first_imgA gang of five thieves struck at the residence of Arun Kumar Singh, a district court judge and chopped off four sandalwood trees from the premises, before decamping with the logs, police said on Saturday. Police said Justice Singh and his family members were asleep when the incident took place, adding that the thieves cut the trees after threatening the judge’s police guard at gunpoint.The incident took place during the intervening night of Thursday and Friday, police said, adding that the thieves cut the trees after threatening the judge’s police guard at gunpoint.The police guard, Budhi Lal Kol, lodged a complaint with the police in this regard.“As per the complaint, one of the thieves first entered district and sessions court judge Arun Kumar Singh’s bungalow in Civil Lines area on the intervening night of November 14 and 15. He threatened Kol with a country-made pistol. Soon, four other accomplices joined him and held the guard captive,” City Superintendent of Police Shivendra Singh told PTI.“Within 10 minutes, the accused cut the sandalwood trees and fled with the logs. Total four guards, including Kol, were stationed at different locations at the bungalow when the incident took place. However, the thieves did not harm anyone,” he said.Police said the judge and his family members were asleep when the incident took place. According to Singh, police suspect that the accused were from Uttar Pradesh’s Kannauj, which is home to several manufacturing units of incense sticks and perfumes.“In the past, Rewa police had arrested some people from Kannauj for cutting and stealing sandalwood trees from the city,” the CSP said.“Sandalwood is used in making incense sticks and perfume. The cost of the trees stolen from the judge’s house could be around ₹3 to 5 lakh,” he said. Singh said that police have registered a case in this connection and launched a search to catch the accused.last_img read more

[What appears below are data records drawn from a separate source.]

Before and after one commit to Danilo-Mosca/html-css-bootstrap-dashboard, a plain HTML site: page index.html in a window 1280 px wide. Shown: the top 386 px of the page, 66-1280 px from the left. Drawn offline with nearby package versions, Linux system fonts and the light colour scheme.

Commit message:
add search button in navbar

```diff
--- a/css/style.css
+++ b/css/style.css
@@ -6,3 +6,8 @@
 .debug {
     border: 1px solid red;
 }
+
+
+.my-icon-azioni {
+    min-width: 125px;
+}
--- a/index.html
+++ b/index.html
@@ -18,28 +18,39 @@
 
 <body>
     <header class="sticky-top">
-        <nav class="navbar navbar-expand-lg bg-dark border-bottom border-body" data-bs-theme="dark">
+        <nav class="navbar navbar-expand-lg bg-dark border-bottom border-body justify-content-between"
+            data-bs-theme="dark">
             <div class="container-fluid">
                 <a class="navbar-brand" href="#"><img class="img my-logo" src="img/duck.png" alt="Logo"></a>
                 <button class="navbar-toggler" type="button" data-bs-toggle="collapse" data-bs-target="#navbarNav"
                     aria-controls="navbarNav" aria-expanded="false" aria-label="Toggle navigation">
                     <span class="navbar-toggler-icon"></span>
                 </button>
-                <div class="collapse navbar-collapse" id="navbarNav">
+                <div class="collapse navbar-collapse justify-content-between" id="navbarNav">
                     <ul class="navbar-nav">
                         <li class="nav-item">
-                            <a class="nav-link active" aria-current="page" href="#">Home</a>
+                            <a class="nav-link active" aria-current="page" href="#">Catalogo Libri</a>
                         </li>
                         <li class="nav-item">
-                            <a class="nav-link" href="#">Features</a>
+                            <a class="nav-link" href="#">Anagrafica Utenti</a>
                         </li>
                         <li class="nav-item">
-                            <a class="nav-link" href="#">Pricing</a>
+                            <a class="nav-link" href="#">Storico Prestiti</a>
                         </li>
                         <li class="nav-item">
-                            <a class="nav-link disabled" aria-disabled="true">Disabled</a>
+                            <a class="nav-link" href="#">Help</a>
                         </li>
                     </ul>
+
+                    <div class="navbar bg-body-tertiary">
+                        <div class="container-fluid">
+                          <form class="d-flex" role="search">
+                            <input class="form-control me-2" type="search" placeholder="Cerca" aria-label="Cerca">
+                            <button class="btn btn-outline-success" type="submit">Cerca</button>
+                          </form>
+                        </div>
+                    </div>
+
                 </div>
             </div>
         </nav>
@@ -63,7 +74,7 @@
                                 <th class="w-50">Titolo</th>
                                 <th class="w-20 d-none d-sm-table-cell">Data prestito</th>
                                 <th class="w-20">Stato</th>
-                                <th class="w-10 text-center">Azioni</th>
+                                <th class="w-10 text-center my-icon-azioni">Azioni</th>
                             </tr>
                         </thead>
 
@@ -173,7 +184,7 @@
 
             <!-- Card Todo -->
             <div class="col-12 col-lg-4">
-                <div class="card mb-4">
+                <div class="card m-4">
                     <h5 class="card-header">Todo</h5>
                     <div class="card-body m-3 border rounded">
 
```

CWC 2018 Real Madrid and Al Ain are set to make

first_imgBoth teams are playing for important objectives: Real Madrid wants its third consecutive world title, while Al Ain wants to be the first non-European/South American championTomorrow, football fans have a date with history as the Grand Final of the 2018 FIFA Club World Cup is set to play.Spanish La Liga giants Real Madrid will take on local Emirati surprise club Al Ain FC, to decide who is the best team in the planet.And both sides are playing for important objectives.Madrid is participating in its fourth FIFA Club World Cup Final, and third consecutive, and want to become the biggest champion in the tournament.They are currently tied with three tiles with fellow Spanish team Barcelona.Meanwhile, Al Ain FC has surprised the world, not only by beating New Zealand’s Team Wellington in the Playoff match, but also defeating Espérance Sportif de Tunis in the Quarterfinals.Sergio Ramos, Real MadridZidane reveals Sergio Ramos injury concern for Real Madrid Andrew Smyth – September 14, 2019 Zinedine Zidane has put Sergio Ramos’ availability for Real Madrid’s trip to Sevilla next weekend in doubt after withdrawing him against Levante.The Boss then defeated Copa Libertadores king River Plate, in a surprising match that had to be decided in penalty kicks.This means, that they have the chance to become the first non-European/South American champion in the tournament’s history.Before this match, Argentina’s River Plate will take on Japanese and Asian champions Kashima Antlers to settle the Third Place of the CWC.Who do you think will win the tournament this Saturday?#CWC18: You can follow all our coverage of the FIFA Club World Cup in our different social media. @ClubWorldCups pic.twitter.com/0BmSDpo0kQ— Ronaldo.com (@ronaldocomint) December 15, 2018last_img read more